In mainland China, younger generations have grown up with little knowledge of or debate about the crackdown, but the efforts to suppress commemorations in Hong Kong reflect another turn of the screw in Beijing’s ever-tightening control over Hong Kong following massive anti-government protests in 2019. Those demonstrations evolved into months of sometimes violent clashes between smaller groups of protesters and police. And they have led to a broader crackdown on dissent in the former British colony, which was long an oasis of capitalism and democracy and was promised that it would largely maintain its freedoms for 50 years when it was returned to China in 1997.
Drought saps California reservoirs as hot, dry summer looms
OROVILLE, Calif. — Each year Lake Oroville helps water a quarter of the nation’s crops, sustain endangered salmon beneath its massive earthen dam and anchor the tourism economy of a Northern California county that must rebuild seemingly every year after unrelenting wildfires.
But the mighty lake — a linchpin in a system of aqueducts and reservoirs in the arid U.S. West that makes California possible — is shrinking with surprising speed amid a severe drought, with state officials predicting it will reach a record low later this summer.
While droughts are common in California, this year’s is much hotter and drier than others, evaporating water more quickly from the reservoirs and the sparse Sierra Nevada snowpack that feeds them. The state’s more than 1,500 reservoirs are 50% lower than they should be this time of year, according to Jay Lund, co-director of the Center for Watershed Sciences at the University of California-Davis.
Over Memorial Day weekend, dozens of houseboats sat on cinderblocks at Lake Oroville because there wasn’t enough water to hold them. Blackened trees lined the reservoir’s steep, parched banks.
At nearby Folsom Lake, normally bustling boat docks rested on dry land, their buoys warning phantom boats to slow down.

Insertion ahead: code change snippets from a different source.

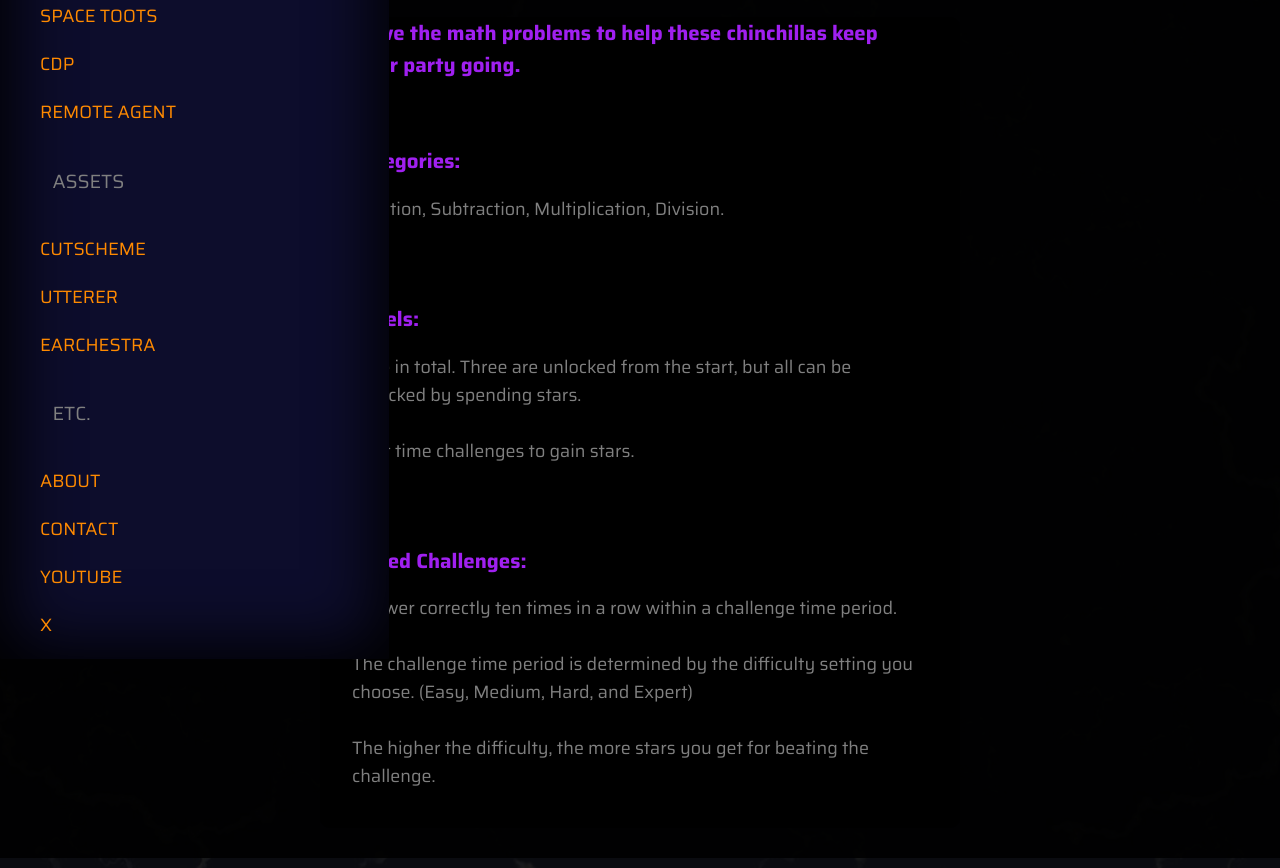
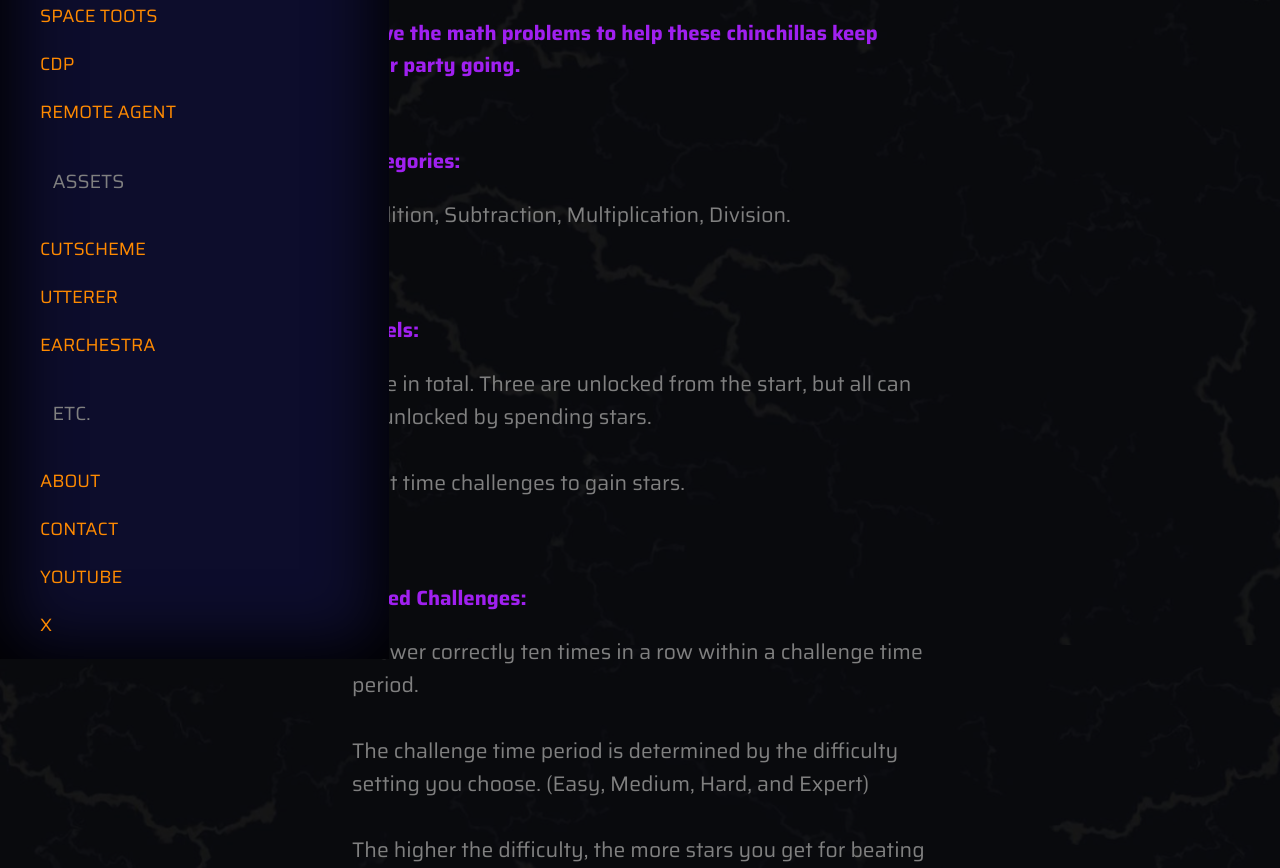
Before and after one commit to Madsir/madsirstudio.github.io, a Jekyll site: the page built from chinchillin/index.html, in a window 1280 px wide and 1400 px high. Shown: the part 255-1123 px from the top of the window. Built offline with Jekyll 4.4.1, drawn with Linux system fonts in a browser that asks for light colours; grey boxes are pictures that could not be loaded.

Commit message:
Update index.html

```diff
--- a/chinchillin/index.html
+++ b/chinchillin/index.html
@@ -12,12 +12,12 @@ description: "Solve the math problems to keep the party going!"
   margin-left: 0;
   margin-right: 0%;
   height: 100%;
-	background-color: rgba(0,0,0,0.7);
+	background-color: rgba(0,0,0,0.75);
 }
 .centerdiv {
   margin-left: 0;
   margin-right: 0;
-  background-color: rgba(0,0,0,0.9);
+
 }
 h2 {
   margin-left: 5%;
@@ -29,7 +29,7 @@ h1 {
   color: #324ab2;
 }
 p {
-  font-size: 1.4em;
+  font-size: 1.65em;
   margin-left: 5%;
   margin-right: 5%;
 }
@@ -38,7 +38,6 @@ p {
   border-radius: 10px;
   margin-left: 25%;
   margin-right: 25%;
-  background-color: black;
   padding-bottom: 20px;
 }
 		.caround {
```
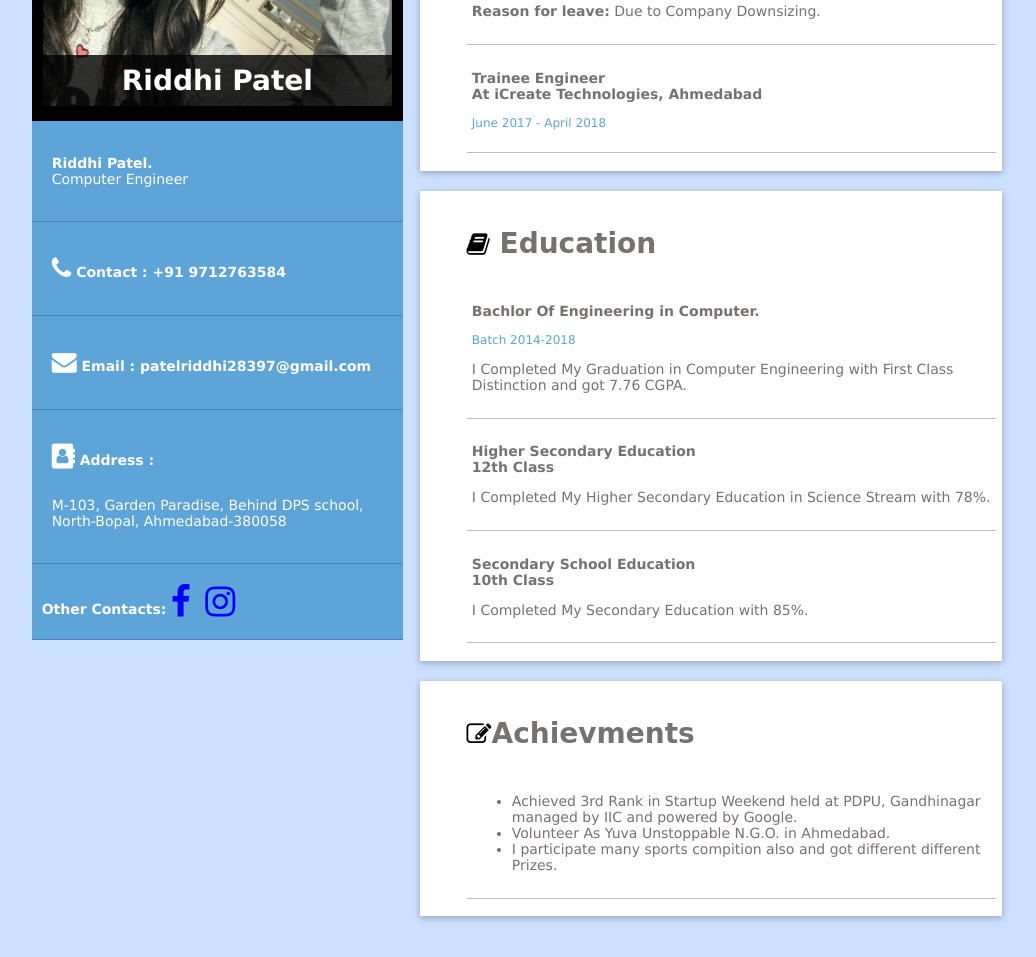
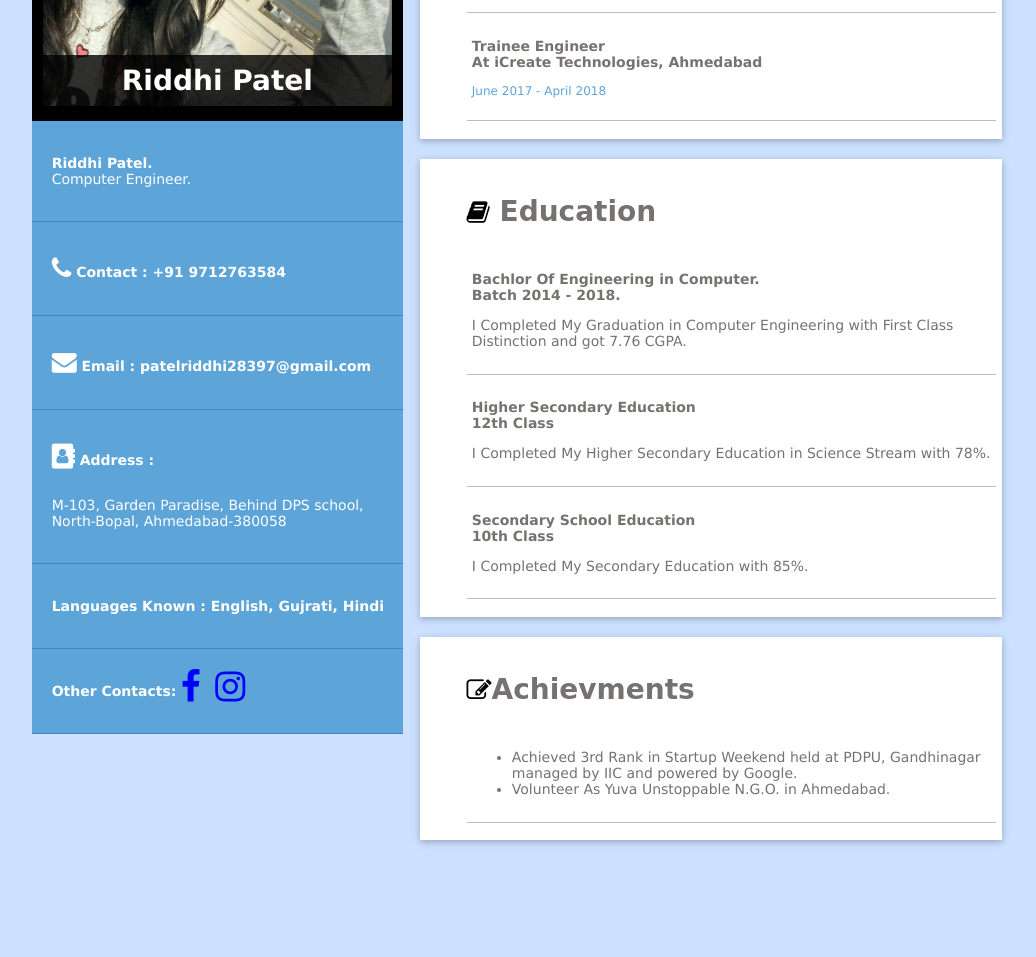
Before and after one commit to riddhi397/riddhi397.github.io, a plain HTML site: page index.html in a window 1280 px wide. Shown: the part 312-1269 px from the top of the page, without its empty margins (113-1149 px from the left). After the commit the page ends 1193 px from the top, so only its background shows below. Drawn offline with Linux system fonts and the light colour scheme; files whose address does not match are found by name; a web font is replaced by a local one.

Commit message:
Update index.html

```diff
--- a/index.html
+++ b/index.html
@@ -7,22 +7,18 @@
 	<link rel="stylesheet" type="text/css" href="css/style.css">
 </head>
 <body>
+
 	<div class="container">
 		<div class="sidebar">
 			<div class="sidebar-top">
 			<div class="profileBox">
-				<img class="profile-image" src="riddhi2.JPG">
+				<img class="profile-image" src="C:\Users\Tiger\Desktop\canada\riddhi2.JPG">
 				<h1 class="name">Riddhi Patel</h1>
 			</div>
-				<div class="profile-basic">
-
-					<!-- <h1 class="name">Riddhi Patel</h1> -->
-					<!-- <h4 class="designation"> student </h4> -->
-				</div>
 			</div>
 			<div class="profile-info">
 
-				<p><b>Riddhi Patel.</b> <br/>Computer Engineer</p>
+				<p><b>Riddhi Patel.</b> <br/>Computer Engineer.</p>
 			</div>
 			<div class="profile-info">
 				<p class="key"><i class="fa fa-phone" aria-hidden="true"></i> Contact : +91 9712763584 </p>
@@ -37,7 +33,11 @@
 				<p class="value" >M-103, Garden Paradise, Behind DPS school, North-Bopal, Ahmedabad-380058</p>
 			</div>
 			<div class="profile-info">
-				<b>Other Contacts:</b>
+				<p class="key" >Languages Known : English, Gujrati, Hindi</p>
+			</div>
+
+			<div class="profile-info">
+				<p class="key">Other Contacts:</p>
 				<a class="social-media" href="https://www.facebook.com/photo.php?fbid=1695767720657897&set=a.1396431950591477.1073741826.100006740563201&type=3&source=11" target="_blank" ><i class="fa fa-facebook" aria-hidden="true"></i> </a>
 				<a class="social-media" href="https://www.instagram.com/_ridds_/?hl=en" target="_blank" ><i class="fa fa-instagram" aria-hidden="true"></i> </a>
 			</div>
@@ -56,25 +56,22 @@
 					<p class="sub-heading">IT-Traineer <br> At Apollo Medskills Ltd, Ahmedabad
 </p>
 					<p class="duration">Auguest 2017 - November 2017</p>
-					<p><b>Reason for leave:</b> Due to Company Downsizing.</p>
+					<!--<p><b>Reason for leave:</b> Due to Company Downsizing.</p>-->
 
 				</div>
 				<div class="info">
 					<p class="sub-heading">Trainee Engineer <br> At iCreate Technologies, Ahmedabad</p>
 					<p class="duration">June 2017 - April 2018 </p>
 					</div>
-
-
-
 			</div>
 
 
 			<div class="education">
 				<h1 class="heading"><i class="fa fa-book" aria-hidden="true"></i> Education</h1>
 				<div class="info">
-					<p class="sub-heading">Bachlor Of Engineering in Computer.
+					<p class="sub-heading">Bachlor Of Engineering in Computer. <br> Batch 2014 - 2018.
 </p>
-					<p class="duration">Batch 2014-2018</p>
+					<!--<p class="duration">Batch 2014-2018</p>-->
 					<p>I Completed My Graduation in Computer Engineering with First Class Distinction and got 7.76 CGPA.</p>
 				</div>
 				<div class="info">
@@ -101,10 +98,7 @@ IIC and powered by Google.
 						<li>
 							Volunteer As Yuva Unstoppable N.G.O. in Ahmedabad.
 						</li>
-						<li>
-							I participate many sports compition also and got different different Prizes.
 
-						</li>
 					</ul>
 				</div>
 			</div>
```
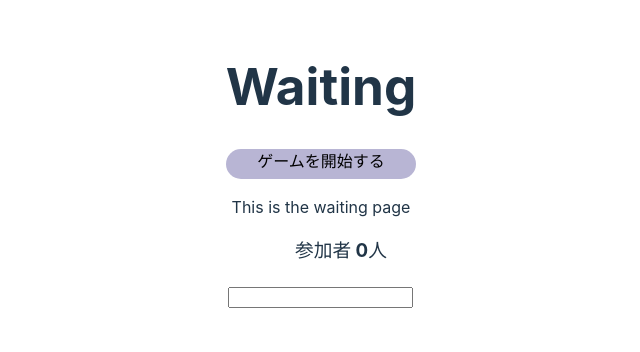
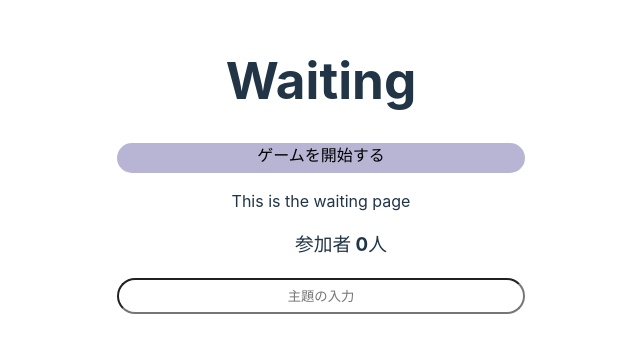
Before and after one commit to itsp-pbl-2023/mind-graph, a React (Vite) app in the folder client/: page /waiting in a window 1280 px wide. Shown: the part 234-586 px from the top of the page, without its empty margins (319-959 px from the left). Built offline with nearby package versions, Linux system fonts and the light colour scheme; what @bufbuild/connect-query, @bufbuild/connect-web, @bufbuild/protobuf would draw is missing.

Commit message:
added styled input forms

```diff
--- a/client/src/components/input.tsx
+++ b/client/src/components/input.tsx
@@ -5,6 +5,9 @@ const InputForm = styled.input`
   background-color: white;
   border-radius: 25px;
   text-align: center;
+  width: 400px;
+  height: 30px;
+
 `
 
 export default InputForm
--- a/client/src/pages/game.tsx
+++ b/client/src/pages/game.tsx
@@ -6,6 +6,7 @@ import { useCallback, useState } from 'react'
 import Button from '../components/button.tsx'
 import { client } from '../lib/client.ts'
 import { useName } from '../lib/hooks/name.ts'
+import InputForm from "../components/input.tsx"
 
 const Game = () => {
   // ダミー変数
@@ -34,7 +35,7 @@ const Game = () => {
       <UserList />
       <Timer expire={expireDummy}></Timer>
       <div>
-        <input type='text' value={text} onChange={(e) => setText(e.target.value)} />
+        <InputForm type='text' value={text} onChange={(e) => setText(e.target.value)} placeholder="単語の入力"/>
         <Button text='送信' onClick={() => send()}/>
       </div>
     </div>
--- a/client/src/pages/waiting.tsx
+++ b/client/src/pages/waiting.tsx
@@ -5,6 +5,7 @@ import { useSetTheme } from "../lib/hooks/theme"
 import { useSetUsers } from "../lib/hooks/users"
 import UserList from '../components/userlist.tsx'
 import Button from '../components/button.tsx'
+import InputForm from '../components/input.tsx'
 
 const Waiting = () => {
   const [themeText, setThemeText] = useState("");
@@ -36,9 +37,10 @@ const Waiting = () => {
         <p>This is the waiting page {}</p>
         <UserList />
 
-        <input
+        <InputForm
           value={themeText}  // 入力を格納する変数
           onChange={(event) => setThemeText(event.target.value)}
+          placeholder='主題の入力'
         />
       </div>
     </div>
```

Campers occupied dusty riverbanks farther north at Shasta Lake.
COVID-19 spurs shutdown of ‘Mission Impossible’ set
LONDON — Paramount Pictures on Thursday temporarily shut down production on the British set of Tom Cruise’s seventh “Mission: Impossible” film after someone tested positive for coronavirus.
“We have temporarily halted production on ‘Mission: Impossible 7’ until June 14th, due to positive coronavirus test results during routine testing,” a Paramount spokesperson said in a statement. “We are following all safety protocols and will continue to monitor the situation.”
The company provided no further details.
In December, Cruise launched an expletive-laden rant at colleagues on the “Mission: Impossible” set, after he reportedly spotted two crew members violating social distancing rules. In audio released by the Sun tabloid, Cruise can be heard warning that anyone caught not following the rules to stay at least 2 meters (more than 6.5 feet) away from others will be fired.
The film, which paused production for months early last year along with the rest of the film industry when the coronavirus pandemic took hold, is scheduled to be released in 2022.